Stored items

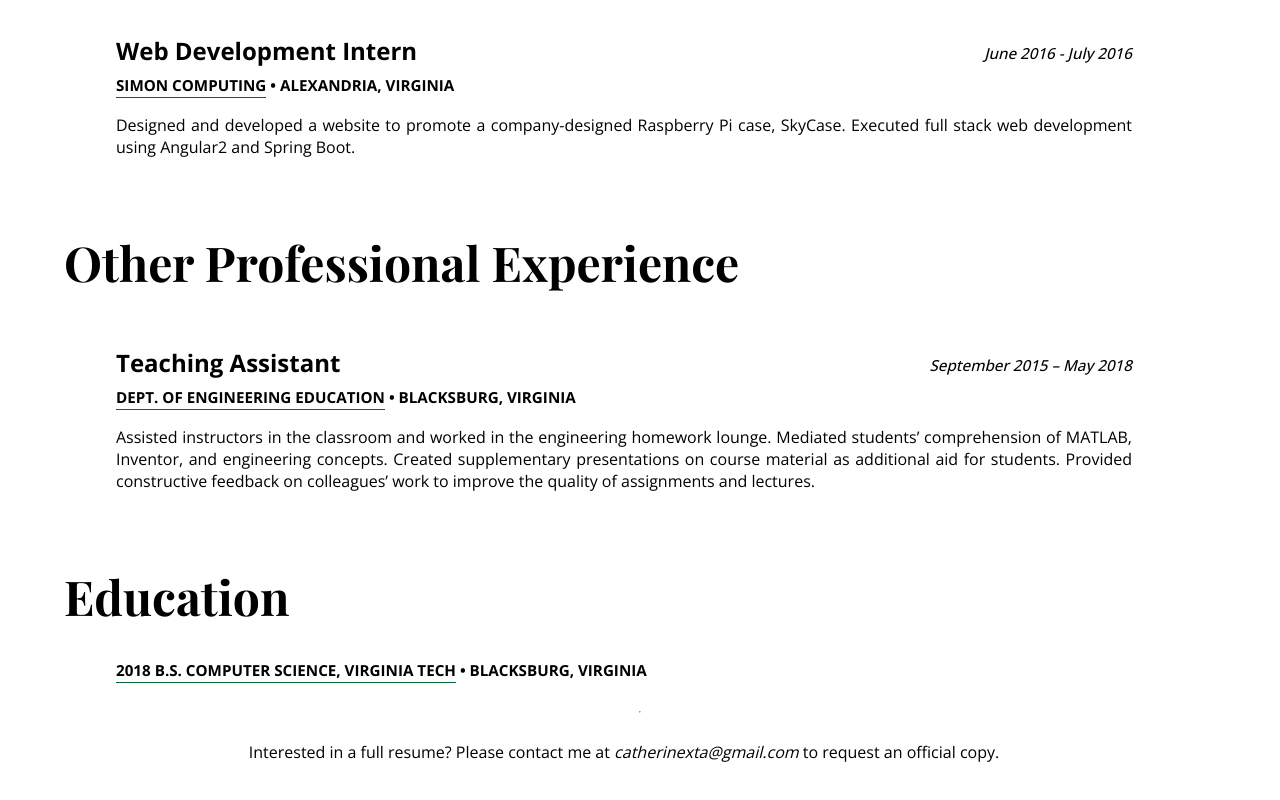
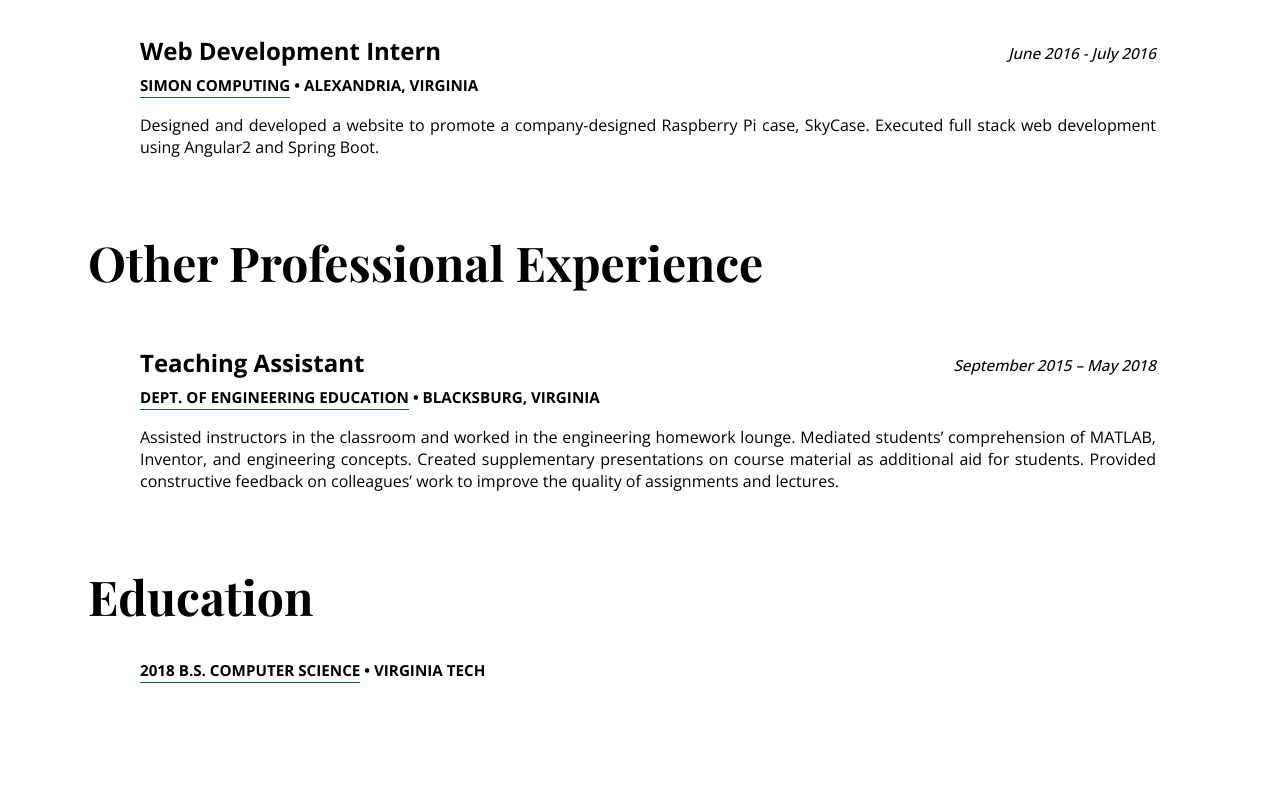
Before and after one commit to catherinexta/catherineta, a React (Create React App) app: page /resume in a window 1280 px wide. Shown: the part 682-1482 px from the top of the page. After the commit the page ends 1429 px from the top, so only its background shows below. Built offline with nearby package versions, Linux system fonts and the light colour scheme; a web font is replaced by a local one.

Commit message:
fix styles

```diff
--- a/src/features/portolio/portolio.tsx
+++ b/src/features/portolio/portolio.tsx
@@ -3,6 +3,7 @@ import * as React from 'react';
 import Grid from '@material-ui/core/Grid';
 import GridList from '@material-ui/core/GridList';
 import GridListTile from '@material-ui/core/GridListTile';
+import { WithStyles, withStyles, createStyles } from '@material-ui/core/styles';
 
 import { tileData } from './tile-data';
 import PortfolioModal from './modal';
@@ -14,7 +15,19 @@ interface IPortfolioState {
   source: string;
 }
 
-class Portfolio extends React.Component {
+const styles = () =>
+  createStyles({
+    gridTile: {
+      '&:hover': {
+        cursor: 'pointer'
+      }
+    }
+  });
+
+class Portfolio extends React.Component<
+  WithStyles<typeof styles>,
+  IPortfolioState
+> {
   readonly state: IPortfolioState = {
     modalOpen: false,
     title: '',
@@ -37,6 +50,7 @@ class Portfolio extends React.Component {
 
   render() {
     const { modalOpen, title, description, source } = this.state;
+    const { classes } = this.props;
 
     return (
       <div>
@@ -48,6 +62,7 @@ class Portfolio extends React.Component {
                   <GridListTile
                     key={img.source + idx}
                     cols={1}
+                    className={classes.gridTile}
                     // tslint:disable-next-line jsx-no-lambda
                     onClick={() =>
                       this.handleOpen(img.source, img.title, img.description)
@@ -73,4 +88,4 @@ class Portfolio extends React.Component {
   }
 }
 
-export default Portfolio;
+export default withStyles(styles)(Portfolio);
--- a/src/features/resume/resume.tsx
+++ b/src/features/resume/resume.tsx
@@ -6,7 +6,7 @@ import { createStyles, withStyles, WithStyles } from '@material-ui/core/styles';
 const styles = () =>
   createStyles({
     section: {
-      minHeight: '100%'
+      marginLeft: '8px'
     },
     date: {
       textAlign: 'right',
@@ -28,14 +28,14 @@ const Resume = (props: WithStyles<typeof styles>) => {
   const { classes } = props;
 
   return (
-    <Grid container spacing={40} direction="column" justify="space-evenly">
+    <Grid container spacing={40} direction="column">
       <Grid
         item
         xs={12}
-        className={classes.section}
         container
         spacing={32}
         justify="center"
+        className={classes.section}
       >
         <Grid item xs={12}>
           <h1>Work Experience</h1>
@@ -179,28 +179,12 @@ const Resume = (props: WithStyles<typeof styles>) => {
           <Grid item xs={12}>
             <h3>
               <span className={classes.company}>
-                2018 B.S. Computer Science, Virginia Tech
+                2018 B.S. Computer Science
               </span>{' '}
-              • Blacksburg, Virginia
+              • Virginia Tech
             </h3>
           </Grid>
         </Grid>
-      </Grid>
-
-      <hr />
-
-      <Grid
-        item
-        xs={12}
-        className={classes.section}
-        container
-        spacing={32}
-        justify="center"
-      >
-        <p>
-          Interested in a full resume? Please contact me at{' '}
-          <i>catherinexta@gmail.com</i> to request an official copy.
-        </p>
       </Grid>
     </Grid>
   );
```
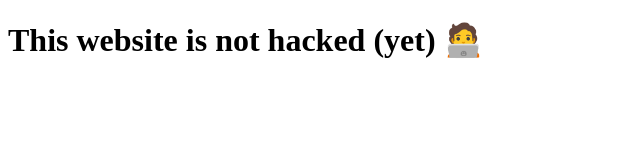
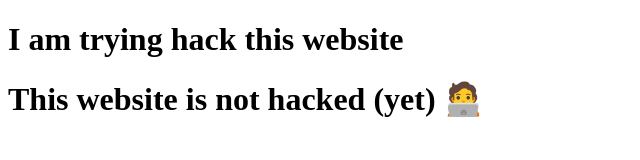
Before and after one commit to astrogames06/trying-to-hack, a plain HTML site: page index.html in a window 1280 px wide. Shown: the whole page, without its empty margins (0-640 px from the left). Drawn offline with Linux system fonts and the light colour scheme.

Commit message:
Update index.html

```diff
--- a/index.html
+++ b/index.html
@@ -3,9 +3,10 @@
 <head>
     <meta charset="UTF-8">
     <meta name="viewport" content="width=device-width, initial-scale=1.0">
-    <title>Document</title>
+    <title>trying-to-hack</title>
 </head>
 <body>
+    <h1>I am trying hack this website</h1>
     <h1>This website is not hacked (yet) 🧑‍💻</h1>
 </body>
 </html>
```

[WORK REQUEST]:
A word-for-word copy of the data above is needed, one that omits the pictures.

[REPLY]:
Before and after one commit to catherinexta/catherineta, a React (Create React App) app: page /resume in a window 1280 px wide. Shown: the part 682-1482 px from the top of the page. After the commit the page ends 1429 px from the top, so only its background shows below. Built offline with nearby package versions, Linux system fonts and the light colour scheme; a web font is replaced by a local one.

Commit message:
fix styles

```diff
--- a/src/features/portolio/portolio.tsx
+++ b/src/features/portolio/portolio.tsx
@@ -3,6 +3,7 @@ import * as React from 'react';
 import Grid from '@material-ui/core/Grid';
 import GridList from '@material-ui/core/GridList';
 import GridListTile from '@material-ui/core/GridListTile';
+import { WithStyles, withStyles, createStyles } from '@material-ui/core/styles';
 
 import { tileData } from './tile-data';
 import PortfolioModal from './modal';
@@ -14,7 +15,19 @@ interface IPortfolioState {
   source: string;
 }
 
-class Portfolio extends React.Component {
+const styles = () =>
+  createStyles({
+    gridTile: {
+      '&:hover': {
+        cursor: 'pointer'
+      }
+    }
+  });
+
+class Portfolio extends React.Component<
+  WithStyles<typeof styles>,
+  IPortfolioState
+> {
   readonly state: IPortfolioState = {
     modalOpen: false,
     title: '',
@@ -37,6 +50,7 @@ class Portfolio extends React.Component {
 
   render() {
     const { modalOpen, title, description, source } = this.state;
+    const { classes } = this.props;
 
     return (
       <div>
@@ -48,6 +62,7 @@ class Portfolio extends React.Component {
                   <GridListTile
                     key={img.source + idx}
                     cols={1}
+                    className={classes.gridTile}
                     // tslint:disable-next-line jsx-no-lambda
                     onClick={() =>
                       this.handleOpen(img.source, img.title, img.description)
@@ -73,4 +88,4 @@ class Portfolio extends React.Component {
   }
 }
 
-export default Portfolio;
+export default withStyles(styles)(Portfolio);
--- a/src/features/resume/resume.tsx
+++ b/src/features/resume/resume.tsx
@@ -6,7 +6,7 @@ import { createStyles, withStyles, WithStyles } from '@material-ui/core/styles';
 const styles = () =>
   createStyles({
     section: {
-      minHeight: '100%'
+      marginLeft: '8px'
     },
     date: {
       textAlign: 'right',
@@ -28,14 +28,14 @@ const Resume = (props: WithStyles<typeof styles>) => {
   const { classes } = props;
 
   return (
-    <Grid container spacing={40} direction="column" justify="space-evenly">
+    <Grid container spacing={40} direction="column">
       <Grid
         item
         xs={12}
-        className={classes.section}
         container
         spacing={32}
         justify="center"
+        className={classes.section}
       >
         <Grid item xs={12}>
           <h1>Work Experience</h1>
@@ -179,28 +179,12 @@ const Resume = (props: WithStyles<typeof styles>) => {
           <Grid item xs={12}>
             <h3>
               <span className={classes.company}>
-                2018 B.S. Computer Science, Virginia Tech
+                2018 B.S. Computer Science
               </span>{' '}
-              • Blacksburg, Virginia
+              • Virginia Tech
             </h3>
           </Grid>
         </Grid>
-      </Grid>
-
-      <hr />
-
-      <Grid
-        item
-        xs={12}
-        className={classes.section}
-        container
-        spacing={32}
-        justify="center"
-      >
-        <p>
-          Interested in a full resume? Please contact me at{' '}
-          <i>catherinexta@gmail.com</i> to request an official copy.
-        </p>
       </Grid>
     </Grid>
   );
```
Before and after one commit to astrogames06/trying-to-hack, a plain HTML site: page index.html in a window 1280 px wide. Shown: the whole page, without its empty margins (0-640 px from the left). Drawn offline with Linux system fonts and the light colour scheme.

Commit message:
Update index.html

```diff
--- a/index.html
+++ b/index.html
@@ -3,9 +3,10 @@
 <head>
     <meta charset="UTF-8">
     <meta name="viewport" content="width=device-width, initial-scale=1.0">
-    <title>Document</title>
+    <title>trying-to-hack</title>
 </head>
 <body>
+    <h1>I am trying hack this website</h1>
     <h1>This website is not hacked (yet) 🧑‍💻</h1>
 </body>
 </html>
```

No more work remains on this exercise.